mixing business with pleasure


As a Tarot enthusiast with a lot of learning under my belt, I often consider attempting to make a living reading fortunes. Aside from the fact that I really enjoy working with the decks, 'spinning the yarn' and conversing with people about their lives, I've also found myself in the fortunate position of being able to really help querents out with their emotional conundrums which means I'm giving back as much as I'm taking out. That's a pleasant feeling that lasts. Sadly, despite several attempts to hone a career out of my skill, it's a pie that continues to end up half baked and today I think I'd like to reflect on that.

Money has changed hands in the past for me on several occasions.

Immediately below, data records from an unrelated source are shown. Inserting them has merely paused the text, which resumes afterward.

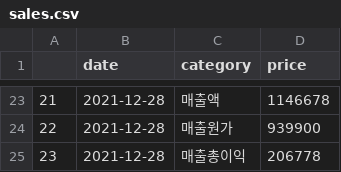
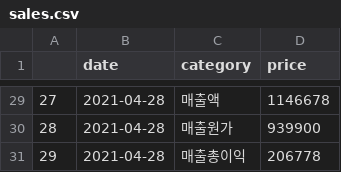
Before and after one commit to ProjectTripN/TripN_admin, a CSV file: backend/ledger/data/sales.csv, drawn as a sheet; only a part is shown, gaps mark what is left out; addresses are those after the commit; the diff covers the shown part only; the diff names each change by its address in the sheet, - before the commit and + after, or states it on an @@ line.

```diff
--- a/backend/ledger/data/sales.csv
+++ b/backend/ledger/data/sales.csv
@@ column A renumbered from row 8 down @@
-B29:B31 (date): 2021-12-28
+B29:B31 (date): 2021-04-28
```
Also changed, not shown: 6 added rows and 21 edited cells elsewhere in this file, backend/ledger/data/cost.csv, 9 other files.
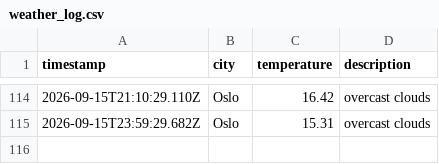
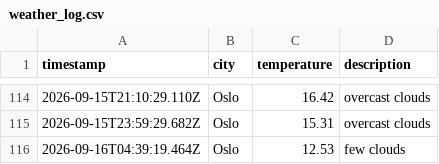
Before and after one commit to moniafavaro/weather_data_ops, a CSV file: data/weather_log.csv, drawn as a sheet; only a part is shown, gaps mark what is left out.

```diff
--- a/data/weather_log.csv
+++ b/data/weather_log.csv
@@ -115 +115,2 @@ timestamp,city,temperature,description
 2026-09-15T23:59:29.682Z,Oslo,15.31,overcast clouds
+2026-09-16T04:39:19.464Z,Oslo,12.53,few clouds
```
Also changed, not shown: 1 other file.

I once did the rounds at a dinner party for a friend who reimbursed me. A couple also approached me in a pub while I was shuffling my cards and offered me a fee for a reading. I've been doing paid email readings on and off for a couple of years. Instances of making a crust doing something I really enjoy are fantastic and since then I've enquired a few times at various New Age shops and book stores for a shot as their in-house Tarot reader. Sadly, positions are already filled where I've looked. (If you've got a sweet gig at a New Age shop it's not likely you'll leave that position vacant for some other lucky reader!)

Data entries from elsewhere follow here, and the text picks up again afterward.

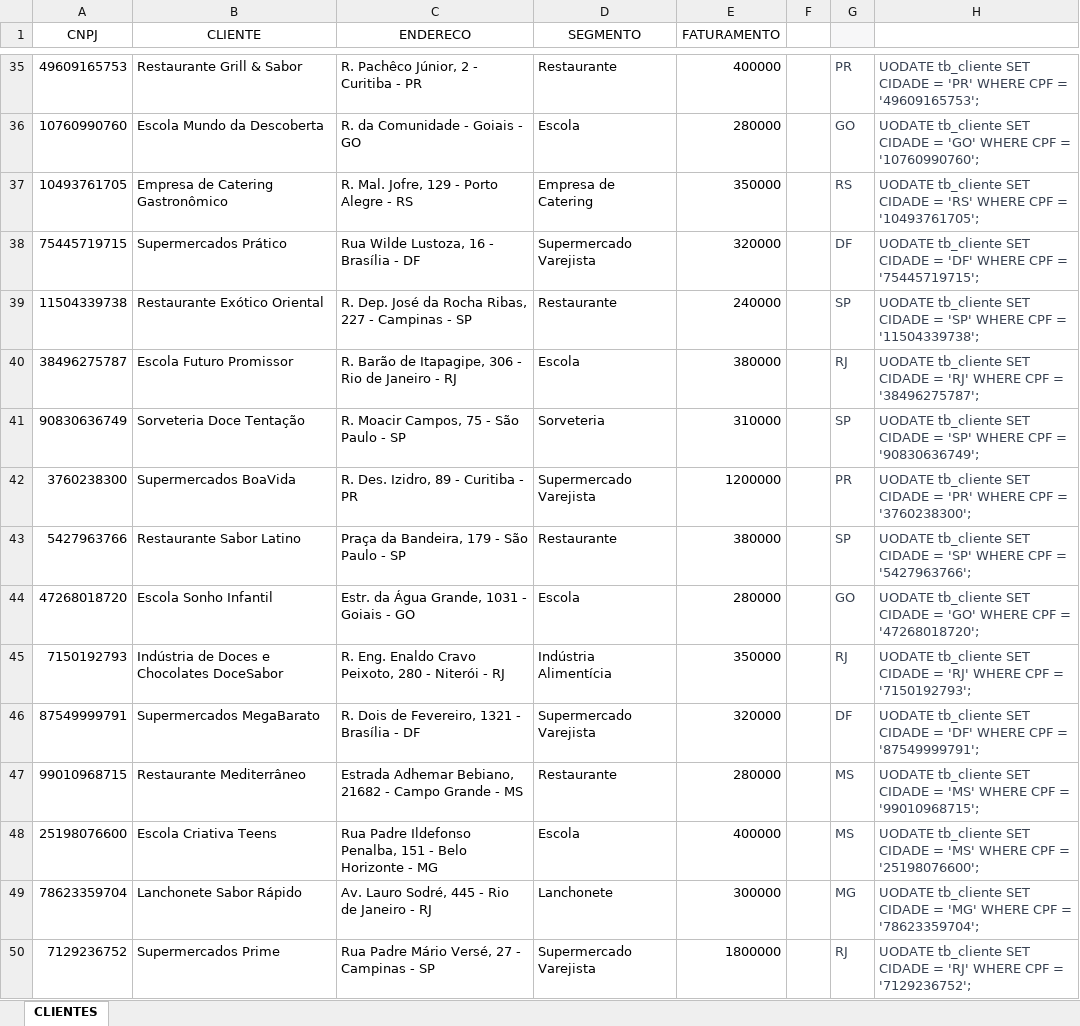
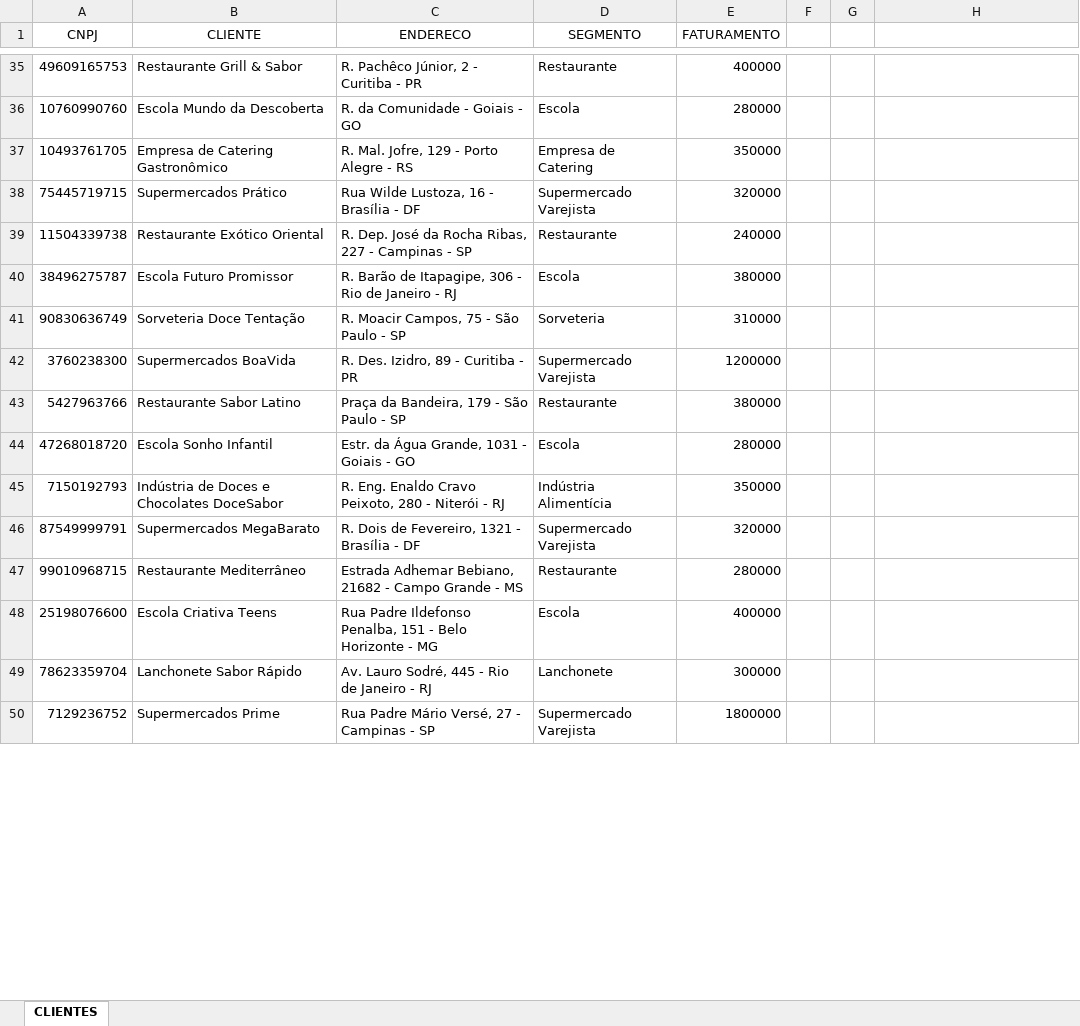
Before and after one commit to DeveloperCba/Formacao.DW, an Excel workbook: data/dimensoes/cliente/in/CADASTRO DE CLIENTES.xlsx, sheet CLIENTES, drawn as a sheet; only a part is shown, gaps mark what is left out; values as stored, in another font and other column widths than the file's, no borders; the diff covers the shown part only; the diff names each change by its address in the sheet, - before the commit and + after, or states it on an @@ line.

```diff
--- a/data/dimensoes/cliente/in/CADASTRO DE CLIENTES.xlsx (sheet CLIENTES)
+++ b/data/dimensoes/cliente/in/CADASTRO DE CLIENTES.xlsx (sheet CLIENTES)
-G1 fill: #F7F7F8
+G1 fill: none
-G35: PR
+G35: (empty)
-H35: UODATE tb_cliente SET CIDADE = 'PR' WHERE CPF = '49609165753';
+H35: (empty)
-G36: GO
+G36: (empty)
-H36: UODATE tb_cliente SET CIDADE = 'GO' WHERE CPF = '10760990760';
+H36: (empty)
-G37: RS
+G37: (empty)
-H37: UODATE tb_cliente SET CIDADE = 'RS' WHERE CPF = '10493761705';
+H37: (empty)
-G38: DF
+G38: (empty)
-H38: UODATE tb_cliente SET CIDADE = 'DF' WHERE CPF = '75445719715';
+H38: (empty)
-G39: SP
+G39: (empty)
-H39: UODATE tb_cliente SET CIDADE = 'SP' WHERE CPF = '11504339738';
+H39: (empty)
-G40: RJ
+G40: (empty)
-H40: UODATE tb_cliente SET CIDADE = 'RJ' WHERE CPF = '38496275787';
+H40: (empty)
-G41: SP
+G41: (empty)
-H41: UODATE tb_cliente SET CIDADE = 'SP' WHERE CPF = '90830636749';
+H41: (empty)
-G42: PR
+G42: (empty)
-H42: UODATE tb_cliente SET CIDADE = 'PR' WHERE CPF = '3760238300';
+H42: (empty)
-G43: SP
+G43: (empty)
-H43: UODATE tb_cliente SET CIDADE = 'SP' WHERE CPF = '5427963766';
+H43: (empty)
-G44: GO
+G44: (empty)
-H44: UODATE tb_cliente SET CIDADE = 'GO' WHERE CPF = '47268018720';
+H44: (empty)
-G45: RJ
+G45: (empty)
-H45: UODATE tb_cliente SET CIDADE = 'RJ' WHERE CPF = '7150192793';
+H45: (empty)
-G46: DF
+G46: (empty)
-H46: UODATE tb_cliente SET CIDADE = 'DF' WHERE CPF = '87549999791';
+H46: (empty)
-G47:G48: MS
+G47:G48: (empty)
-H47: UODATE tb_cliente SET CIDADE = 'MS' WHERE CPF = '99010968715';
+H47: (empty)
-H48: UODATE tb_cliente SET CIDADE = 'MS' WHERE CPF = '25198076600';
+H48: (empty)
-G49: MG
+G49: (empty)
-H49: UODATE tb_cliente SET CIDADE = 'MG' WHERE CPF = '78623359704';
+H49: (empty)
-G50: RJ
+G50: (empty)
-H50: UODATE tb_cliente SET CIDADE = 'RJ' WHERE CPF = '7129236752';
+H50: (empty)
```
Also changed, not shown: 82 edited cells elsewhere in this sheet, 3 other files.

An avenue that many well-meaning fortune tellers tend to go down is phoneline work. Personally, I've heard too many negative things about unscrupulous techniques and readers being ordered to behave in a certain way or keep querents on the line long after the reading has ceased to have any benefit. One thing that tends to come up is the popular 'first three minutes free' deal that makes the rounds on so many websites. Readers who've moved on from phoneline work admit that they are told to stall the querent for the first three minutes before even beginning the reading. There's nothing 'free' about it. I can imagine that if you're genuinely enthusiastic about Tarot, working for a phoneline would be too money-orientated and uninspiring to keep your interest.

In my post yesterday I discussed the importance of identifying querents who've formed an unhealthy attachment to the cards or to you as a reader. Phonelines tend to be frequented by querents who have money troubles in particular and yet they're spanking big cash on a premium telephone line to someone with no qualifications in finance, hoping for the answers. To me, that reeks of unhealthy attachment and I don't really want to add to the problem and make myself feel guilty in the process.

The third problem with phonelines is that 99.9% of them advertise under the guise of psychic ability. I don't believe that I possess any psychic ability, so that's not really the right avenue for me.

No doubt, I'll keep trying from time to time. I know that there are plenty of readers with 'the gift' who believe that charging money for clairvoyant ability is ethically unsound. I believe that I do possess a 'gift' of sorts. I have 'the gift of the gab'. I have pure Celtic story telling ability, mixed with a deep knowledge of the cards, plenty of practical experience and a desire to give an intuitive, sensitive and empathetic reading. It takes a lot of energy and creativity to give good, in-depth readings and I tend to also offer write-ups by hand for face-to-face clients - all of which, I think, is deserving of a monetary reward. (Nothing extortionate.) However, making money by any means necessary when it comes to Tarot isn't for me. It needs to be an ethical set-up where I'm assured that I can interpret the cards as I see them and have an open dialogue with the querents who cross my palm with silver. (It might be worth noting that I do regularly offer free readings. I enjoy it and it keeps me in practice. I tend to offer via Spirit & Destiny and Prophesies and I get great feedback.)

Both the querent and the reader deserve to have a good time during a reading. Let's face it, if all the fun has been sucked out of it by rules and regulations geared towards making money at any cost, what's the point?

I have decided to become more involved in the Tarot community and to take inspiration from others who are really enjoying their Tarot journey, both personally and professionally. I've been a member of the Aeclectic Tarot forum for a long time but never really felt that my contributions to discussions would be worthwhile. I began this blog as an outlet but have done zero networking so far even though I'm aware that there are lots of fantastic blogs out there. I'm going to be penning some articles on fortune telling for various different publications so watch this space and I hope to visit your Tarot blogs soon.